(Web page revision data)
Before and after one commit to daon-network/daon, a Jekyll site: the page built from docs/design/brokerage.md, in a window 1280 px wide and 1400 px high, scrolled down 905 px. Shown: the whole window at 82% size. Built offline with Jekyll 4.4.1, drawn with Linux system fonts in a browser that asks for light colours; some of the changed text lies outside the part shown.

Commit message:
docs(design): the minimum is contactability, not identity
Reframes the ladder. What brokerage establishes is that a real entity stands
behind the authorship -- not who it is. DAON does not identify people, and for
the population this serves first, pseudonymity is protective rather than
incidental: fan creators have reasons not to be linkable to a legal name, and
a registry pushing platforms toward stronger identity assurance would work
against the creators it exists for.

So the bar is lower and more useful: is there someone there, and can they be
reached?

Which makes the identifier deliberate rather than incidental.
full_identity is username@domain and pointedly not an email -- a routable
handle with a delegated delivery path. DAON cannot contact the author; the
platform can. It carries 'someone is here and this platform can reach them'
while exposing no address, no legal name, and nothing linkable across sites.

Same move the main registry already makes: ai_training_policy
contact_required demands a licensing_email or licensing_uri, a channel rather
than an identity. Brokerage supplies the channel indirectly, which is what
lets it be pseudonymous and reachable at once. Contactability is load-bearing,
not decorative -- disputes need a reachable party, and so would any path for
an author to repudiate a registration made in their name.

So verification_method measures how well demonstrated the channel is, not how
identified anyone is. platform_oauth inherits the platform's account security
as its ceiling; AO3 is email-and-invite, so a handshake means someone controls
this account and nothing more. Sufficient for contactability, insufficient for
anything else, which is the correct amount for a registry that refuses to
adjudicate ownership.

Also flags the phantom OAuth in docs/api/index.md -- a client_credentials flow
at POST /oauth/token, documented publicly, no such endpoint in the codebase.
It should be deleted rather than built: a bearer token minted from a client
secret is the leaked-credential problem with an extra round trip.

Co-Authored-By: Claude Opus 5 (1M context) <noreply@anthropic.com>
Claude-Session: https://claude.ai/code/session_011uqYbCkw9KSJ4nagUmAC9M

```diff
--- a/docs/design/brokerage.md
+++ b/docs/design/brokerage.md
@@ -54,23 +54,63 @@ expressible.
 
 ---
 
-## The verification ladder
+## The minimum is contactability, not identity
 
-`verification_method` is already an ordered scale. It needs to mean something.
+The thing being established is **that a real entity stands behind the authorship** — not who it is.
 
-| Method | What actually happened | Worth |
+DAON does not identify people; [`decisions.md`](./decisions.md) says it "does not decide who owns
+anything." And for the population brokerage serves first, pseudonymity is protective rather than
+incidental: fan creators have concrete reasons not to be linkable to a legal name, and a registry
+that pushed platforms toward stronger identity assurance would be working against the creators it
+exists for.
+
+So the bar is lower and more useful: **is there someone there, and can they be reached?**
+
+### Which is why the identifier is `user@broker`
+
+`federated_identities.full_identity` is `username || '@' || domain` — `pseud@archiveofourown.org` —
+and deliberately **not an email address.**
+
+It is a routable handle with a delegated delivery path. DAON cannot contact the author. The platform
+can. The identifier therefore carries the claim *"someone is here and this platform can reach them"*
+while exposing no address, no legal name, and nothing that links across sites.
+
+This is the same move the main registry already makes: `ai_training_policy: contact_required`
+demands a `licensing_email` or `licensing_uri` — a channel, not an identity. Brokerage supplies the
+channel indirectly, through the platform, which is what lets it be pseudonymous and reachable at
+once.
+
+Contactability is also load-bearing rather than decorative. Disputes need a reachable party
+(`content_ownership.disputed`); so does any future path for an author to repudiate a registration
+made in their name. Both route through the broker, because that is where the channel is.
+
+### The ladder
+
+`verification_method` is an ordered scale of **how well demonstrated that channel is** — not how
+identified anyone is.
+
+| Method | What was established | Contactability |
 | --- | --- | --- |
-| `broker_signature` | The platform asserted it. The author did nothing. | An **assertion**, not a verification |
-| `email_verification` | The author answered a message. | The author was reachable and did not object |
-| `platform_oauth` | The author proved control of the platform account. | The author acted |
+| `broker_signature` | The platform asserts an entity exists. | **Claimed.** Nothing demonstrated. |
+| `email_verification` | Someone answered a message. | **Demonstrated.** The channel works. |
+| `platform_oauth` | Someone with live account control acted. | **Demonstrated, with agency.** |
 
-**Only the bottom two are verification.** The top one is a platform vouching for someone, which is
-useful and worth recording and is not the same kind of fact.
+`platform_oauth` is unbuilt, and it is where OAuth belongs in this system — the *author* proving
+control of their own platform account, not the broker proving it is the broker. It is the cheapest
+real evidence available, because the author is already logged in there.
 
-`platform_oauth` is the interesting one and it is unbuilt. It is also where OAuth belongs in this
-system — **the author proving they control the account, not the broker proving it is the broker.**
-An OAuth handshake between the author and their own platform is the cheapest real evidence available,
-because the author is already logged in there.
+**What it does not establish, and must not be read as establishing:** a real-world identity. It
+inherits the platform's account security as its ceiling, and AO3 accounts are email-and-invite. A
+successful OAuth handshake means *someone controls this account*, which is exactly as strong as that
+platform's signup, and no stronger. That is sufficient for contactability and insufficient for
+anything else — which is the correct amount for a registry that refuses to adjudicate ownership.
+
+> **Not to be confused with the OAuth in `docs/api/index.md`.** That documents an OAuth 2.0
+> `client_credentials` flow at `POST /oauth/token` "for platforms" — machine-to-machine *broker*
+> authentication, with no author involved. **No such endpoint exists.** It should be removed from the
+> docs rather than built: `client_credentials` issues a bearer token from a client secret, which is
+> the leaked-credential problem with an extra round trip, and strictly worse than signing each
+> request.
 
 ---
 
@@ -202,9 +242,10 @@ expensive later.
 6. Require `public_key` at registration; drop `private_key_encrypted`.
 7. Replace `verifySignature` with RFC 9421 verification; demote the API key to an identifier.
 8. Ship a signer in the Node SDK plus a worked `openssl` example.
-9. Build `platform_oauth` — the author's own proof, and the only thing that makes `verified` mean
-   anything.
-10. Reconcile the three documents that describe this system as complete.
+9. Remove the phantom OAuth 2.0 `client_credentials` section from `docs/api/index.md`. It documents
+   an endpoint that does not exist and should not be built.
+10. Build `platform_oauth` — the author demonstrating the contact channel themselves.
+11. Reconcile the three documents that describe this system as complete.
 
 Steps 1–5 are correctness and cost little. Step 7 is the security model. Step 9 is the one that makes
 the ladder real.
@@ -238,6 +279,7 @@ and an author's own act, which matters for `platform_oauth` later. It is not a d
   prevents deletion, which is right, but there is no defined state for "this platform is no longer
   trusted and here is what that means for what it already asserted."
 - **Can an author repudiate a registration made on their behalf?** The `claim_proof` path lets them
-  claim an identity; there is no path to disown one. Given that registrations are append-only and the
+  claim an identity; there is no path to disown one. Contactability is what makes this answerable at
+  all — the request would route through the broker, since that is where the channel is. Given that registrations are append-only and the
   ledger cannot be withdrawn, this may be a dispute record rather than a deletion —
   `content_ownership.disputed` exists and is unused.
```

> **Aim of the exercise**:
When a line in the entries above holds the word "established", add it to the count, then state only the count.

> **Solution to this problem**:
2